▶ _Task objective_
Would you please copy every line from the records that contains the word "lossAnthro"?

---------- Data for this exercise

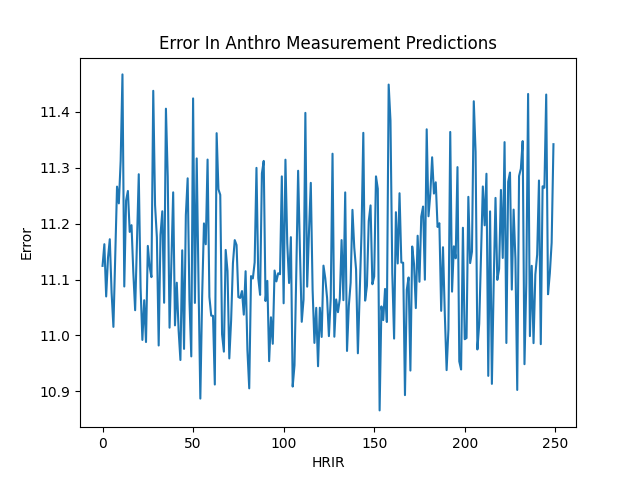
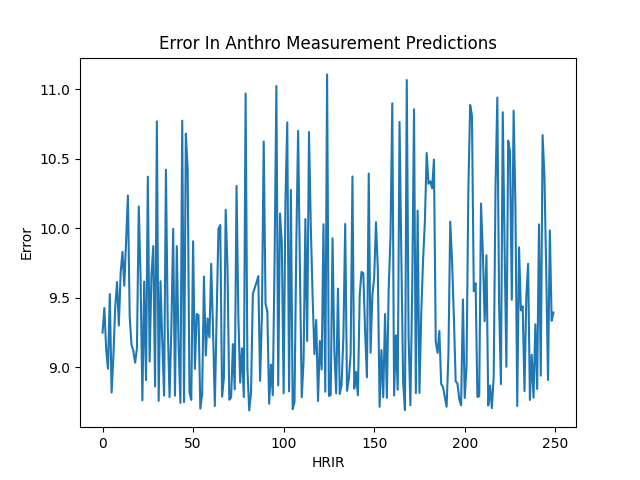
added reverse normalization

diff --git a/src/train_and_validate.py b/src/train_and_validate.py
@@ -43,7 +43,7 @@ class ModelTrainer:
         #Choose Adam Optimizer, learning rate
         optimizer = torch.optim.Adam(model.parameters(), lr=0.01)
         #Set iterations
-        epochs = 300
+        epochs = 80
         losses = []
         for i in range(epochs):
             # propgate forward
@@ -51,17 +51,17 @@ class ModelTrainer:
 
             #calculate loss
             lossAnthro = criterion(anthro_pred, anthro_train) 
-            totalLoss = lossAnthro
 
             #Keep track of losses
-            losses.append(totalLoss.detach().numpy())
+            losses.append(lossAnthro.detach().numpy())
 
             if i % 10 == 0:
-                print(f'Epoch: {i} and loss: {totalLoss}')
+                print(f'Epoch: {i} and loss: {lossAnthro}')
+                print(f'Total loss {lossAnthro}')
             
             #Do some backward propagation
             optimizer.zero_grad()
-            totalLoss.backward()
+            lossAnthro.backward()
             optimizer.step()
         # Plot losses
         trainLoss = plt.figure()

diff --git a/src/main.py b/src/main.py
@@ -33,20 +33,16 @@ class Main:
             # Make prediction
             anthro_pred = self.model.forward(input_normal)
 
-            # Reverse the normalization
-            reversed_normal_anthro = []
-            for tensor in anthro_pred:
-                reversed_vector = (tensor * self.trainer.hrirPos_std) + self.trainer.hrirPos_mean
-                reversed_normal_anthro.append(reversed_vector)
-            
-            #Find the average predictions across all hrirs
-            anthroPrediction = torch.mean(torch.stack(reversed_normal_anthro), dim=0).tolist()
+            # reverse normalization
+            anthro_pred = (anthro_pred * self.trainer.anthro_std) + self.trainer.anthro_mean
 
-            return anthroPrediction
+            anthro_pred = torch.mean(anthro_pred, dim=0)
+            
+            return anthro_pred
             
         
 
-    
+
 main = Main()
 main.trainAndTest()
 anthroPred = main.predictAnthro(3)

--------------------

▶ _Answer space_
             lossAnthro = criterion(anthro_pred, anthro_train) 
-            totalLoss = lossAnthro
+            losses.append(lossAnthro.detach().numpy())
+                print(f'Epoch: {i} and loss: {lossAnthro}')
+                print(f'Total loss {lossAnthro}')
+            lossAnthro.backward()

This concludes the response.